§ YOUR INSTRUCTIONS
Return the records below exactly as they are written.

━━━

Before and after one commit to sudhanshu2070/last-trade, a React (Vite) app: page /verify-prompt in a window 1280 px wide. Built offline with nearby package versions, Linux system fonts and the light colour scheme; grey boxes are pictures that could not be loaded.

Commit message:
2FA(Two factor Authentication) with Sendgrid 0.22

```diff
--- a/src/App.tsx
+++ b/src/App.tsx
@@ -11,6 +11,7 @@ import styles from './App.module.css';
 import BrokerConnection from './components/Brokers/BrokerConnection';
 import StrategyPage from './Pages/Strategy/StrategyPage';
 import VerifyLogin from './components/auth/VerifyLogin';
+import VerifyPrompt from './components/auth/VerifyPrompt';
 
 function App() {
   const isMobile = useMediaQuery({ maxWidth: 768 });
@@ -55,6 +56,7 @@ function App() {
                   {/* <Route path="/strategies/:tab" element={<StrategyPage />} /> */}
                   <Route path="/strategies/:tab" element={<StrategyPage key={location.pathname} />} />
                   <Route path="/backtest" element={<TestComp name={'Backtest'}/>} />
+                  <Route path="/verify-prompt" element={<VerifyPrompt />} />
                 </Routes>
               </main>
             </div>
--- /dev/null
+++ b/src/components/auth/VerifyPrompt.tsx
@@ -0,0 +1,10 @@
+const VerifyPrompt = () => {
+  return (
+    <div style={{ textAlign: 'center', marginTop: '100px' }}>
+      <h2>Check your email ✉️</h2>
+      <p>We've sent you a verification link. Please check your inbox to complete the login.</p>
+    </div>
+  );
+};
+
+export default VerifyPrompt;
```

━━━

§ RESULT FOR THIS EXERCISE
Before and after one commit to sudhanshu2070/last-trade, a React (Vite) app: page /verify-prompt in a window 1280 px wide. Built offline with nearby package versions, Linux system fonts and the light colour scheme; grey boxes are pictures that could not be loaded.

Commit message:
2FA(Two factor Authentication) with Sendgrid 0.22

```diff
--- a/src/App.tsx
+++ b/src/App.tsx
@@ -11,6 +11,7 @@ import styles from './App.module.css';
 import BrokerConnection from './components/Brokers/BrokerConnection';
 import StrategyPage from './Pages/Strategy/StrategyPage';
 import VerifyLogin from './components/auth/VerifyLogin';
+import VerifyPrompt from './components/auth/VerifyPrompt';
 
 function App() {
   const isMobile = useMediaQuery({ maxWidth: 768 });
@@ -55,6 +56,7 @@ function App() {
                   {/* <Route path="/strategies/:tab" element={<StrategyPage />} /> */}
                   <Route path="/strategies/:tab" element={<StrategyPage key={location.pathname} />} />
                   <Route path="/backtest" element={<TestComp name={'Backtest'}/>} />
+                  <Route path="/verify-prompt" element={<VerifyPrompt />} />
                 </Routes>
               </main>
             </div>
--- /dev/null
+++ b/src/components/auth/VerifyPrompt.tsx
@@ -0,0 +1,10 @@
+const VerifyPrompt = () => {
+  return (
+    <div style={{ textAlign: 'center', marginTop: '100px' }}>
+      <h2>Check your email ✉️</h2>
+      <p>We've sent you a verification link. Please check your inbox to complete the login.</p>
+    </div>
+  );
+};
+
+export default VerifyPrompt;
```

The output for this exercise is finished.